The Pentagon has so far managed to avoid the full force of sequestration—by using leftover funds to cushion the blow and delaying contracts—but the stark consequences of sequestration got real this week. Hagel offered a taste of what life under sequestration would be like on Monday, when he proposed cutting the A-10 fleet, scaling back expected littoral combat ship purchases, and shrinking the Army—all tough choices with constituencies on the Hill. He warned there would be further drastic reductions if sequestration is not overturned.
This is exactly what some lawmakers, especially Republicans, were calling for—before the fiscal cliff.
When the White House instructed federal agencies including the Pentagon not to plan for the sequester, as late as the end of 2012, Republicans begged for a concrete plan that would give the department time to make safe reductions—and spur members to compromise once they fully understood the political pain they would face from a projected half-trillion-dollar cut on their districts. But Jeffrey Zients, then acting director of the Office of Management and Budget, insisted Congress should end the sequester and reduce the deficit responsibly, not “spend time moving around the rocks at the bottom of the cliff, to make for a less painful landing.”
Times are different now, though. The Pentagon is fully aware these cuts are still in place, as evidenced by the budget they will submit next week, and it’s still letting its budget overshoot in hopes the sequester will be reversed.
“I would like to plan on getting a big raise or my mortgage rate going down, but you can’t,” said Larry Korb, a former assistant secretary of Defense under President Reagan and a senior fellow at the Center for American Progress. “You’ve got to plan for what you have…. Why not just cut things, and then if you get more [money] you can add them?”
Failing to adhere to the law in the future not only makes it difficult for the Pentagon to plan, it also means it could ultimately waste money by spending money now on things it will cut later.
The Pentagon could have made some different budget choices this year if it were anticipating sequester in the future years. For instance, if it knew it could not afford to keep 11 carriers in the Navy, it could cancel the refueling for the USS George Washington now to save money, said Todd Harrison of the Center for Strategic and Budgetary Assessments. It also might not need as many aircraft—and could slow down production of the Navy’s carrier version of the F-35. Or, if the Army knew it could not afford the 450,000 service members it requested this year, it could start taking steps to downsize active-duty personnel, civilians, and contracts.
“Cuts in personnel, whether they’re military or civilian, take time,” Harrison said. “The sooner you can start the process, the sooner you can start saving money and the longer you can save.”
Of course, the Pentagon would not want to be seen as proposing the cuts because it would be hard to spend the coming months arguing against them on Capitol Hill.
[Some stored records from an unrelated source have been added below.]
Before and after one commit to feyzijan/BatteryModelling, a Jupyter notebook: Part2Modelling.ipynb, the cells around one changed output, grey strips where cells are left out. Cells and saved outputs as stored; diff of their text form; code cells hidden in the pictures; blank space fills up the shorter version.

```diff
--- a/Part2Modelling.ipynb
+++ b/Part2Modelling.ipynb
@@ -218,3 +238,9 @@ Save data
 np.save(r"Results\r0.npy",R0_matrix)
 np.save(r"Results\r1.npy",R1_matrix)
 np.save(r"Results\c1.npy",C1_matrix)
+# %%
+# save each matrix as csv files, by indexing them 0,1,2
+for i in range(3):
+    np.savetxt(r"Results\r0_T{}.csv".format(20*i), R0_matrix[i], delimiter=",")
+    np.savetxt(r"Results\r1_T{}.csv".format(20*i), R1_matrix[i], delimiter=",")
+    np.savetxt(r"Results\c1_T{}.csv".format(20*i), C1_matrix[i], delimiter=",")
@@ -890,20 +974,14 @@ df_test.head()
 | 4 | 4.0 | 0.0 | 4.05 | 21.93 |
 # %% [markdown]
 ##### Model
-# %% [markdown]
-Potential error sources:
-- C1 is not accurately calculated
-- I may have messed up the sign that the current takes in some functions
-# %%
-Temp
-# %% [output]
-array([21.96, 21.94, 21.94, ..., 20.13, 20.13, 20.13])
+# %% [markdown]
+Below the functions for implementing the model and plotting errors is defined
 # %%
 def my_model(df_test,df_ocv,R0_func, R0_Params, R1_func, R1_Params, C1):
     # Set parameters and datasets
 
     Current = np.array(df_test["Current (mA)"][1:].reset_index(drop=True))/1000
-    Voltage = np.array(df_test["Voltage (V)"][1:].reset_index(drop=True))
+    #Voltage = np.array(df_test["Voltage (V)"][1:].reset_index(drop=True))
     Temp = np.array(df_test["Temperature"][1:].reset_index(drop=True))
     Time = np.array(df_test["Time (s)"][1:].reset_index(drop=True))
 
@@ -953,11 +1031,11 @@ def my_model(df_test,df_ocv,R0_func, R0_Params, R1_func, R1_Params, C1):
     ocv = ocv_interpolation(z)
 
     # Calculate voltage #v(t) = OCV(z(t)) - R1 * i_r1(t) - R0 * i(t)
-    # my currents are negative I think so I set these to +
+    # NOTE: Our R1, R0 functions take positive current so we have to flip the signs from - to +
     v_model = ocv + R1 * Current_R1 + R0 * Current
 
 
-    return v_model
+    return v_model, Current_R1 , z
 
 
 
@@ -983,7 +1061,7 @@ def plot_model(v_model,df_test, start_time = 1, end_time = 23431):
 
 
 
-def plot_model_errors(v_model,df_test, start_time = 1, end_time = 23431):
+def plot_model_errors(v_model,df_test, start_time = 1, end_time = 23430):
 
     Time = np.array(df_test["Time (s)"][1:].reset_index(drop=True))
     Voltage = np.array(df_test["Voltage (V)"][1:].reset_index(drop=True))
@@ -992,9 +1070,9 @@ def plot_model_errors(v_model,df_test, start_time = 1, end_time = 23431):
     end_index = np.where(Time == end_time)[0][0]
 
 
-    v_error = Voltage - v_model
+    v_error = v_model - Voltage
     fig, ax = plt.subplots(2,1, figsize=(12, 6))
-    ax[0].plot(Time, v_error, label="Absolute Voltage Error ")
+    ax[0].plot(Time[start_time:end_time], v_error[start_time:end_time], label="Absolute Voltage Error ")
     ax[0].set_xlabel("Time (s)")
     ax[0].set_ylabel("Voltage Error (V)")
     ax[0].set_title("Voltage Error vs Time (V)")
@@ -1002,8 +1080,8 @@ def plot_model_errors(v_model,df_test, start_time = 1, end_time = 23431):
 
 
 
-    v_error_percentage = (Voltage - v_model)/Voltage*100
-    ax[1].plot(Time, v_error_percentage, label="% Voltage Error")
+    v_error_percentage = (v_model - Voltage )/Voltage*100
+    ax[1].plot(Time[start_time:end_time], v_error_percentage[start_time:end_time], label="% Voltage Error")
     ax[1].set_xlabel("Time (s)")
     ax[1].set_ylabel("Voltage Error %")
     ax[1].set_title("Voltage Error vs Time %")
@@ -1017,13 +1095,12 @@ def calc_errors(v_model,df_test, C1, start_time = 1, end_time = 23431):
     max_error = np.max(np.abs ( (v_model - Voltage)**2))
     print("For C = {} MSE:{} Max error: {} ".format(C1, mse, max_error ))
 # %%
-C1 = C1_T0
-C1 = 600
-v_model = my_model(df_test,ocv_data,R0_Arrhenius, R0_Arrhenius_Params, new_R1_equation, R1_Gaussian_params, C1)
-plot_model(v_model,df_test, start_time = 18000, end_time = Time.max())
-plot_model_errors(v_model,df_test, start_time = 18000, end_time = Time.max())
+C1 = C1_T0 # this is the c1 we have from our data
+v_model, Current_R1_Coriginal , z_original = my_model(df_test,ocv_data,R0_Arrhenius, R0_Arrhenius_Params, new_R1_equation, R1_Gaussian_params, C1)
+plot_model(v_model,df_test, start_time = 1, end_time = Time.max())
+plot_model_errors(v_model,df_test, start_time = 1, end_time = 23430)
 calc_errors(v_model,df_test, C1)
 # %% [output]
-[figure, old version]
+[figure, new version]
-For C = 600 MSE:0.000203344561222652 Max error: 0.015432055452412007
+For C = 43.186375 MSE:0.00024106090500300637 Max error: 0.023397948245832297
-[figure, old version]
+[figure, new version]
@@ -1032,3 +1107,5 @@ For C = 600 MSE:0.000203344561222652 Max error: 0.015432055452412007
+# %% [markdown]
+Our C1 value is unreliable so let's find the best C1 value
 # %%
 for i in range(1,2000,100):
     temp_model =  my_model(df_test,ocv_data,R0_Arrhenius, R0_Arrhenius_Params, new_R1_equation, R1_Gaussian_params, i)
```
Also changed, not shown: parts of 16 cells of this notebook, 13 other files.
But the alternative is riskier, Harrison said, since the department could be caught flat-footed in terms of planning—again. “I’d rather have a messaging problem than a national security problem.”